═════ Data to examine ═════
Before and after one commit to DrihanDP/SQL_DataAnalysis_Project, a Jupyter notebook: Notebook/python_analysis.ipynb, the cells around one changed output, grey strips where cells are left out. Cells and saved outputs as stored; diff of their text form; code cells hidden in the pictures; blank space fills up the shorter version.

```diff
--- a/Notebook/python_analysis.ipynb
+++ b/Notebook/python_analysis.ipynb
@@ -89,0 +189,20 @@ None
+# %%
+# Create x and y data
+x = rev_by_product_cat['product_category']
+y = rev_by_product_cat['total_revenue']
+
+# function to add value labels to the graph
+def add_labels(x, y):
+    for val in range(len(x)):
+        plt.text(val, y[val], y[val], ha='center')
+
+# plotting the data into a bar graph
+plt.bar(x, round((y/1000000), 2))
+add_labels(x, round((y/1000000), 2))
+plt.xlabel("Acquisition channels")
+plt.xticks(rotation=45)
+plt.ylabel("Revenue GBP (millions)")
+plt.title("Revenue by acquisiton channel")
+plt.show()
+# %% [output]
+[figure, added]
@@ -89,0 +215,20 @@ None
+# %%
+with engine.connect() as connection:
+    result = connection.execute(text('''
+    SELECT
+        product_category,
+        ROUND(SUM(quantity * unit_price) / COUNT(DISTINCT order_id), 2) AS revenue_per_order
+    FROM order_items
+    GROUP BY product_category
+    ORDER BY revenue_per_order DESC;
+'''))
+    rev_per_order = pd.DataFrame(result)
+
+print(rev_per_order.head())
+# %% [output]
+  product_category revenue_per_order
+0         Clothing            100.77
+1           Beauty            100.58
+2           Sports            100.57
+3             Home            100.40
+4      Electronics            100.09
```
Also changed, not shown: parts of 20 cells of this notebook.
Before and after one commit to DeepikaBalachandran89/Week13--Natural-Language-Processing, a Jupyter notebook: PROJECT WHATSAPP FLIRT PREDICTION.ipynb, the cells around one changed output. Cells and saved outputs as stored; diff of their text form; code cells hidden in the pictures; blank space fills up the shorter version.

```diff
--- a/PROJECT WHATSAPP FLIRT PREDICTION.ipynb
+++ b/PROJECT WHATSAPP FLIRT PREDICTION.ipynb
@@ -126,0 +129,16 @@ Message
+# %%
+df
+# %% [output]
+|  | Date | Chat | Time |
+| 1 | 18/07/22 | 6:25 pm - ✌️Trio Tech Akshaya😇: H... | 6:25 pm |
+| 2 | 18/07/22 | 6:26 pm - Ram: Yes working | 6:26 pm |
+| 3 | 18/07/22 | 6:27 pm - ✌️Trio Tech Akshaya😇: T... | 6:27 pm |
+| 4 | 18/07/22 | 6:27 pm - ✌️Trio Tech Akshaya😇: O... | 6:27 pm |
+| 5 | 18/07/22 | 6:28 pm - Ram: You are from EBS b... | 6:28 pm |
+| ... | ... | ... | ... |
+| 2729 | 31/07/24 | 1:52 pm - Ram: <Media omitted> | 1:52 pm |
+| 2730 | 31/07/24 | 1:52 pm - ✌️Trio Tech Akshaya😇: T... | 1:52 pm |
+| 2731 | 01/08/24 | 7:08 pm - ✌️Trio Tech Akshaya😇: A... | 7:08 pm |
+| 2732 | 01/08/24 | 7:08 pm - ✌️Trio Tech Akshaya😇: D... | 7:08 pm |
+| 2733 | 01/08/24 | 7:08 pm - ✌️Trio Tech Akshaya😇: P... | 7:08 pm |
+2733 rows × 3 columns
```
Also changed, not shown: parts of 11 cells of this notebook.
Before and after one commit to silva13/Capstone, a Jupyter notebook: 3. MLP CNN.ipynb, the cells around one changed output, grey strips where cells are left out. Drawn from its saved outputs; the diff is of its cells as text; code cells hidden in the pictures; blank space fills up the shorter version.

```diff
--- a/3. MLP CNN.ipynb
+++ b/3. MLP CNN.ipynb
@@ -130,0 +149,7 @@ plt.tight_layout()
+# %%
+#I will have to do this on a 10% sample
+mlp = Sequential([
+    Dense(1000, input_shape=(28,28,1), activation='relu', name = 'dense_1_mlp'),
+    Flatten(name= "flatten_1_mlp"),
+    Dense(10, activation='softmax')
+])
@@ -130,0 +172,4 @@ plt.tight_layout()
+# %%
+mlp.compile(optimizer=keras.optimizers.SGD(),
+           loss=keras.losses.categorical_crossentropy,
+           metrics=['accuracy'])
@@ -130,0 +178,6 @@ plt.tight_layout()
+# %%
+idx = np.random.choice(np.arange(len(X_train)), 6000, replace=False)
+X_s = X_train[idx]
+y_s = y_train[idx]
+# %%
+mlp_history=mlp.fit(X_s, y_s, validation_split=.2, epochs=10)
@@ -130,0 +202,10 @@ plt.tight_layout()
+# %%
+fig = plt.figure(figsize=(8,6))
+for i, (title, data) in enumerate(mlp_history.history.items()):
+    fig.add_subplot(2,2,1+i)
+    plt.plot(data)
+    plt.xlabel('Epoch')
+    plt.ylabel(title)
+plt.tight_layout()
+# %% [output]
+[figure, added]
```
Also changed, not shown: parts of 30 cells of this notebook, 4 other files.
═════
Every entry above has to be returned exactly as written.

**Answer space:**
Before and after one commit to DrihanDP/SQL_DataAnalysis_Project, a Jupyter notebook: Notebook/python_analysis.ipynb, the cells around one changed output, grey strips where cells are left out. Cells and saved outputs as stored; diff of their text form; code cells hidden in the pictures; blank space fills up the shorter version.

```diff
--- a/Notebook/python_analysis.ipynb
+++ b/Notebook/python_analysis.ipynb
@@ -89,0 +189,20 @@ None
+# %%
+# Create x and y data
+x = rev_by_product_cat['product_category']
+y = rev_by_product_cat['total_revenue']
+
+# function to add value labels to the graph
+def add_labels(x, y):
+    for val in range(len(x)):
+        plt.text(val, y[val], y[val], ha='center')
+
+# plotting the data into a bar graph
+plt.bar(x, round((y/1000000), 2))
+add_labels(x, round((y/1000000), 2))
+plt.xlabel("Acquisition channels")
+plt.xticks(rotation=45)
+plt.ylabel("Revenue GBP (millions)")
+plt.title("Revenue by acquisiton channel")
+plt.show()
+# %% [output]
+[figure, added]
@@ -89,0 +215,20 @@ None
+# %%
+with engine.connect() as connection:
+    result = connection.execute(text('''
+    SELECT
+        product_category,
+        ROUND(SUM(quantity * unit_price) / COUNT(DISTINCT order_id), 2) AS revenue_per_order
+    FROM order_items
+    GROUP BY product_category
+    ORDER BY revenue_per_order DESC;
+'''))
+    rev_per_order = pd.DataFrame(result)
+
+print(rev_per_order.head())
+# %% [output]
+  product_category revenue_per_order
+0         Clothing            100.77
+1           Beauty            100.58
+2           Sports            100.57
+3             Home            100.40
+4      Electronics            100.09
```
Also changed, not shown: parts of 20 cells of this notebook.
Before and after one commit to DeepikaBalachandran89/Week13--Natural-Language-Processing, a Jupyter notebook: PROJECT WHATSAPP FLIRT PREDICTION.ipynb, the cells around one changed output. Cells and saved outputs as stored; diff of their text form; code cells hidden in the pictures; blank space fills up the shorter version.

```diff
--- a/PROJECT WHATSAPP FLIRT PREDICTION.ipynb
+++ b/PROJECT WHATSAPP FLIRT PREDICTION.ipynb
@@ -126,0 +129,16 @@ Message
+# %%
+df
+# %% [output]
+|  | Date | Chat | Time |
+| 1 | 18/07/22 | 6:25 pm - ✌️Trio Tech Akshaya😇: H... | 6:25 pm |
+| 2 | 18/07/22 | 6:26 pm - Ram: Yes working | 6:26 pm |
+| 3 | 18/07/22 | 6:27 pm - ✌️Trio Tech Akshaya😇: T... | 6:27 pm |
+| 4 | 18/07/22 | 6:27 pm - ✌️Trio Tech Akshaya😇: O... | 6:27 pm |
+| 5 | 18/07/22 | 6:28 pm - Ram: You are from EBS b... | 6:28 pm |
+| ... | ... | ... | ... |
+| 2729 | 31/07/24 | 1:52 pm - Ram: <Media omitted> | 1:52 pm |
+| 2730 | 31/07/24 | 1:52 pm - ✌️Trio Tech Akshaya😇: T... | 1:52 pm |
+| 2731 | 01/08/24 | 7:08 pm - ✌️Trio Tech Akshaya😇: A... | 7:08 pm |
+| 2732 | 01/08/24 | 7:08 pm - ✌️Trio Tech Akshaya😇: D... | 7:08 pm |
+| 2733 | 01/08/24 | 7:08 pm - ✌️Trio Tech Akshaya😇: P... | 7:08 pm |
+2733 rows × 3 columns
```
Also changed, not shown: parts of 11 cells of this notebook.
Before and after one commit to silva13/Capstone, a Jupyter notebook: 3. MLP CNN.ipynb, the cells around one changed output, grey strips where cells are left out. Drawn from its saved outputs; the diff is of its cells as text; code cells hidden in the pictures; blank space fills up the shorter version.

```diff
--- a/3. MLP CNN.ipynb
+++ b/3. MLP CNN.ipynb
@@ -130,0 +149,7 @@ plt.tight_layout()
+# %%
+#I will have to do this on a 10% sample
+mlp = Sequential([
+    Dense(1000, input_shape=(28,28,1), activation='relu', name = 'dense_1_mlp'),
+    Flatten(name= "flatten_1_mlp"),
+    Dense(10, activation='softmax')
+])
@@ -130,0 +172,4 @@ plt.tight_layout()
+# %%
+mlp.compile(optimizer=keras.optimizers.SGD(),
+           loss=keras.losses.categorical_crossentropy,
+           metrics=['accuracy'])
@@ -130,0 +178,6 @@ plt.tight_layout()
+# %%
+idx = np.random.choice(np.arange(len(X_train)), 6000, replace=False)
+X_s = X_train[idx]
+y_s = y_train[idx]
+# %%
+mlp_history=mlp.fit(X_s, y_s, validation_split=.2, epochs=10)
@@ -130,0 +202,10 @@ plt.tight_layout()
+# %%
+fig = plt.figure(figsize=(8,6))
+for i, (title, data) in enumerate(mlp_history.history.items()):
+    fig.add_subplot(2,2,1+i)
+    plt.plot(data)
+    plt.xlabel('Epoch')
+    plt.ylabel(title)
+plt.tight_layout()
+# %% [output]
+[figure, added]
```
Also changed, not shown: parts of 30 cells of this notebook, 4 other files.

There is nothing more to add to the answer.